» Revision comparison data:
★ ★ ★ ★
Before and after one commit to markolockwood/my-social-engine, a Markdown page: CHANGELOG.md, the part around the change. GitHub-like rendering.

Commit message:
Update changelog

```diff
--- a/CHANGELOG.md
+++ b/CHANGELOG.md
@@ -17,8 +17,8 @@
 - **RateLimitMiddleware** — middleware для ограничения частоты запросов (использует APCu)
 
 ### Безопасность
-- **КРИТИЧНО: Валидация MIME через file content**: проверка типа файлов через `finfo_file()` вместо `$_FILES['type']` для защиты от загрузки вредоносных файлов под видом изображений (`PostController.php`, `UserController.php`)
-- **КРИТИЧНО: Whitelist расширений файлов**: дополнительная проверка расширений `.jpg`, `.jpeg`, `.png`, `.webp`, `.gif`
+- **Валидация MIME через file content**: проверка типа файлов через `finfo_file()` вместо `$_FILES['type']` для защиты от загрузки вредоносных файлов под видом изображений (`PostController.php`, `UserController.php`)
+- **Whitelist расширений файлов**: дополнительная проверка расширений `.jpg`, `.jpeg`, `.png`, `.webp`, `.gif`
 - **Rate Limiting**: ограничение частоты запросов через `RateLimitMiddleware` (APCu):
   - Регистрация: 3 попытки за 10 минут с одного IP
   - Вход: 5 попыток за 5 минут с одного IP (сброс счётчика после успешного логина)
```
★ ★ ★ ★
Give the records again, complete and exact.

Before and after one commit to markolockwood/my-social-engine, a Markdown page: CHANGELOG.md, the part around the change. GitHub-like rendering.

Commit message:
Update changelog

```diff
--- a/CHANGELOG.md
+++ b/CHANGELOG.md
@@ -17,8 +17,8 @@
 - **RateLimitMiddleware** — middleware для ограничения частоты запросов (использует APCu)
 
 ### Безопасность
-- **КРИТИЧНО: Валидация MIME через file content**: проверка типа файлов через `finfo_file()` вместо `$_FILES['type']` для защиты от загрузки вредоносных файлов под видом изображений (`PostController.php`, `UserController.php`)
-- **КРИТИЧНО: Whitelist расширений файлов**: дополнительная проверка расширений `.jpg`, `.jpeg`, `.png`, `.webp`, `.gif`
+- **Валидация MIME через file content**: проверка типа файлов через `finfo_file()` вместо `$_FILES['type']` для защиты от загрузки вредоносных файлов под видом изображений (`PostController.php`, `UserController.php`)
+- **Whitelist расширений файлов**: дополнительная проверка расширений `.jpg`, `.jpeg`, `.png`, `.webp`, `.gif`
 - **Rate Limiting**: ограничение частоты запросов через `RateLimitMiddleware` (APCu):
   - Регистрация: 3 попытки за 10 минут с одного IP
   - Вход: 5 попыток за 5 минут с одного IP (сброс счётчика после успешного логина)
```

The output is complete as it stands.